Rick Pearson is a Beijing-based private investor focusing on U.S.-listed China small-cap stocks. He is a contributing writer to TheStreet whose views on these stocks are independent of TheStreet's news coverage.
-- In China's small-cap space, the short-attack phenomenon is relatively new, so it is hard to know what the long-term effects will be on individually attacked stocks or on the space as a whole.
is the latest company to be on the receiving end of a series of short-seller attacks. The stock continues to trade with significant volatility on high volume, meaning that there is still a sizable amount of disagreement between the longs and the shorts.
I have recently heard of investors "betting the farm" (sometimes on margin) on CCME because they "know" it is legitimate and should seemingly go straight back to $20 or more once it is legitimized. I also have heard from investors who have been aggressively writing puts on the stock because they are confident it will go up, and the option premium they receive looks relatively high.
I don't have a position in CCME, but I do have several observations, which are largely based on the post short attack performance of other China small-caps, including
(ONP - Get Report)
Orient Paper was the subject of several short attacks beginning in June 2010. The company's share price fell by 50% in two days to around $4 for a 75% decline from ONP's 2010 high.
Of all the short attacks so far, I believe ONP's response was the most thorough and aggressive. The company responded with a point-by-point rebuttal of the short seller's key points, conducted an independent investigation headed by Deloitte, and just this week completed the appraisals of its equipment, which were a key point of the short reports.
In addition, numerous investors in ONP, including
reporter Eric Jackson, Wall Street Media and myself, visited the company's facilities and provided photos of new and existing equipment, employees, trucks and lots of paper being produced.

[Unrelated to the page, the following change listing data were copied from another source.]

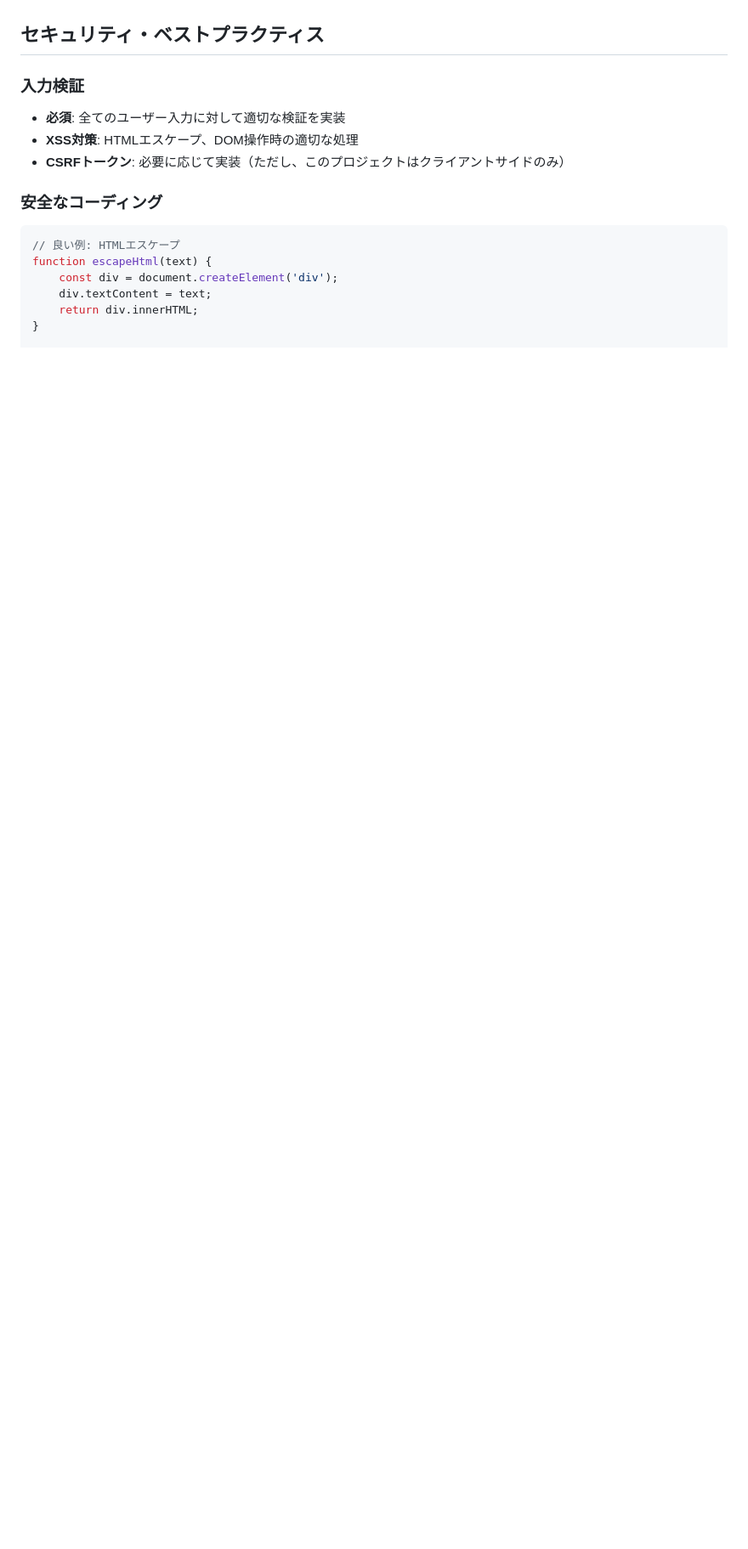
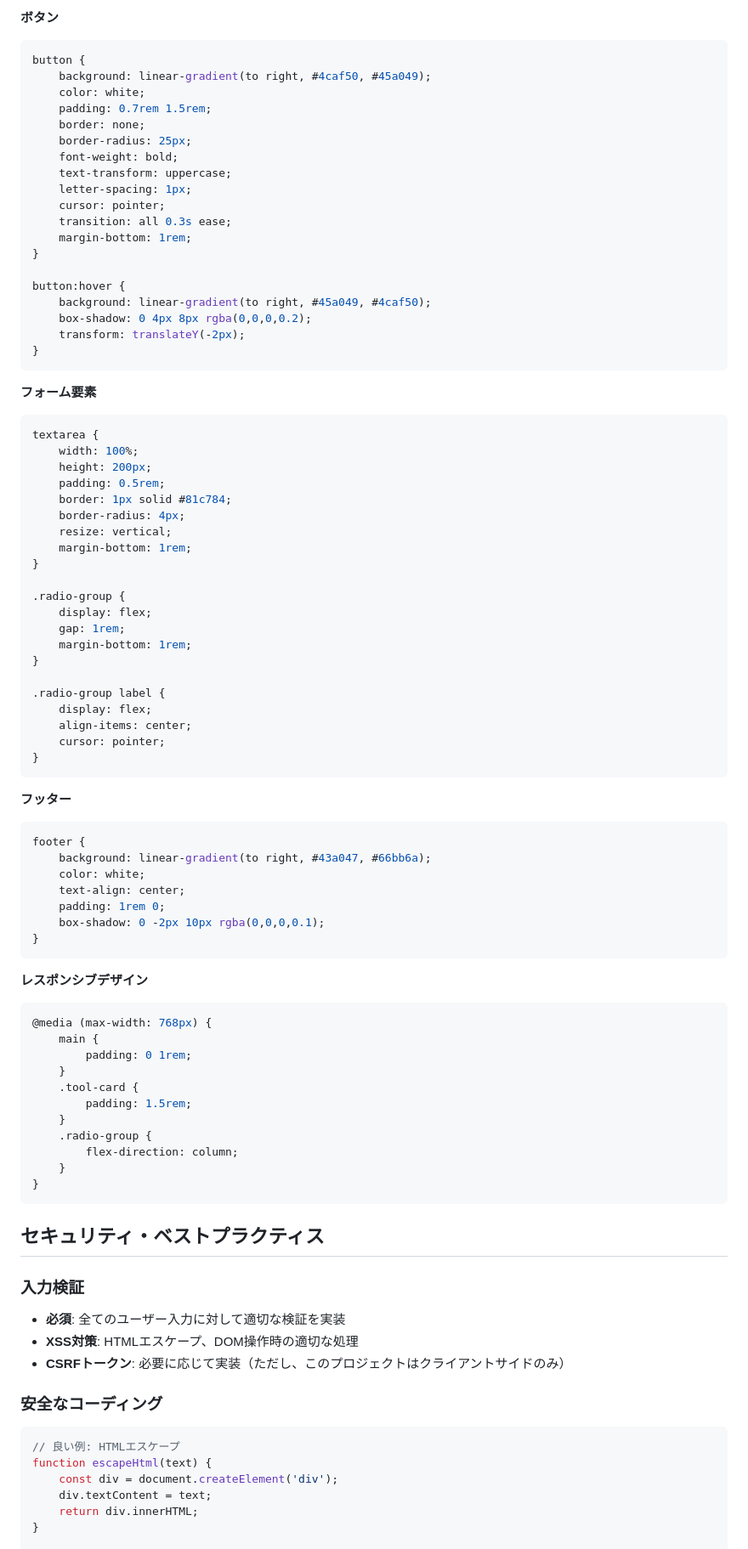
Before and after one commit to m-shiono/sharedfile, a Markdown page: claude.md, the part around one of its changes. Shown at 85% size. Rendered like a GitHub page; blank space fills up the shorter version.

````diff
--- a/claude.md
+++ b/claude.md
@@ -75,3 +162,76 @@
+**ボタン**
+```css
+button {
+    background: linear-gradient(to right, #4caf50, #45a049);
+    color: white;
+    padding: 0.7rem 1.5rem;
+    border: none;
+    border-radius: 25px;
+    font-weight: bold;
+    text-transform: uppercase;
+    letter-spacing: 1px;
+    cursor: pointer;
+    transition: all 0.3s ease;
+    margin-bottom: 1rem;
+}
+
+button:hover {
+    background: linear-gradient(to right, #45a049, #4caf50);
+    box-shadow: 0 4px 8px rgba(0,0,0,0.2);
+    transform: translateY(-2px);
+}
+```
+
+**フォーム要素**
+```css
+textarea {
+    width: 100%;
+    height: 200px;
+    padding: 0.5rem;
+    border: 1px solid #81c784;
+    border-radius: 4px;
+    resize: vertical;
+    margin-bottom: 1rem;
+}
+
+.radio-group {
+    display: flex;
+    gap: 1rem;
+    margin-bottom: 1rem;
+}
+
+.radio-group label {
+    display: flex;
+    align-items: center;
+    cursor: pointer;
+}
+```
+
+**フッター**
+```css
+footer {
+    background: linear-gradient(to right, #43a047, #66bb6a);
+    color: white;
+    text-align: center;
+    padding: 1rem 0;
+    box-shadow: 0 -2px 10px rgba(0,0,0,0.1);
+}
+```
+
+**レスポンシブデザイン**
+```css
+@media (max-width: 768px) {
+    main {
+        padding: 0 1rem;
+    }
+    .tool-card {
+        padding: 1.5rem;
+    }
+    .radio-group {
+        flex-direction: column;
+    }
+}
+```
 
 ## セキュリティ・ベストプラクティス
 
````
Also changed, not shown: other parts of claude.md (+122 -7 lines).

All of this was in direct contrast to the claims by shorts that ONP was effectively an empty shell that had absconded with the proceeds of a recent financing. The problem is that nobody cares. The share price currently sits at around $5, around 40% below pre-attack levels, and is also below the $5.50 level, where it sat before the investigation results were released.